Google Helps People Get Their Data Out Of Google

from the the-antithesis-of-evil? dept

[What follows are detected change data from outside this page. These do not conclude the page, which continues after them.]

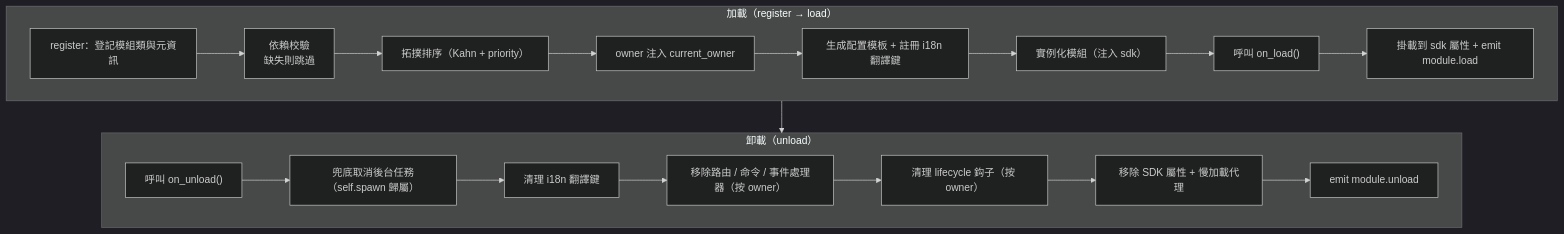
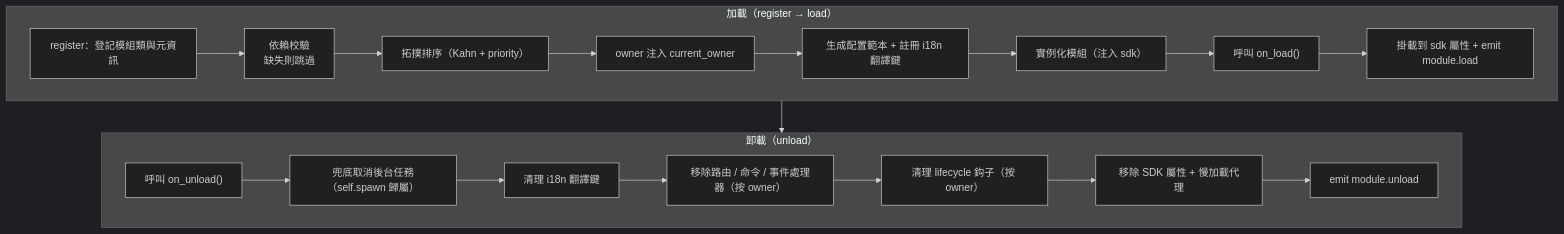
The diagram in docs/zh-TW/developer-guide/modules/core-concepts.md (ErisPulse/ErisPulse), drawn with Mermaid (dark theme) before and after one commit. The commit also changed other lines of this file and 622 other files, not shown here.

````diff
--- a/docs/zh-TW/developer-guide/modules/core-concepts.md
+++ b/docs/zh-TW/developer-guide/modules/core-concepts.md
@@ -90,23 +90,23 @@
 ```mermaid
 flowchart TD
     subgraph Load["加載（register → load）"]
         L1["register：登記模組類與元資訊"] --> L2["依賴校驗<br/>缺失則跳過"]
         L2 --> L3["拓撲排序（Kahn + priority）"]
         L3 --> L4["owner 注入 current_owner"]
-        L4 --> L5["生成配置模板 + 註冊 i18n 翻譯鍵"]
+        L4 --> L5["生成配置範本 + 註冊 i18n 翻譯鍵"]
         L5 --> L6["實例化模組（注入 sdk）"]
         L6 --> L7["呼叫 on_load()"]
         L7 --> L8["掛載到 sdk 屬性 + emit module.load"]
     end
 
     subgraph Unload["卸載（unload）"]
         U1["呼叫 on_unload()"] --> U2["兜底取消後台任務（self.spawn 歸屬）"]
         U2 --> U3["清理 i18n 翻譯鍵"]
         U3 --> U4["移除路由 / 命令 / 事件處理器（按 owner）"]
         U4 --> U5["清理 lifecycle 鈎子（按 owner）"]
         U5 --> U6["移除 SDK 屬性 + 慢加載代理"]
         U6 --> U7["emit module.unload"]
     end
 
     Load --> Unload
 ```
````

Too many companies these days are focused on ways to keep you locked-in somehow or another, so it’s quite refreshing to find out that Google is now officially announcing its Data Liberation Front, which does exactly the opposite: systematically helping you to get your data out of Google’s services so that it can be used elsewhere. Apparently the group has been working on this for a while, but has only just now been publicly “announced.” It’s difficult to think of too many other companies that would do the same thing. Of course, it’s easy to think of independent or competing companies that might do this — but we usually hear about the original company suing anyone who tries to free up data. Good move by Google to offer the service itself.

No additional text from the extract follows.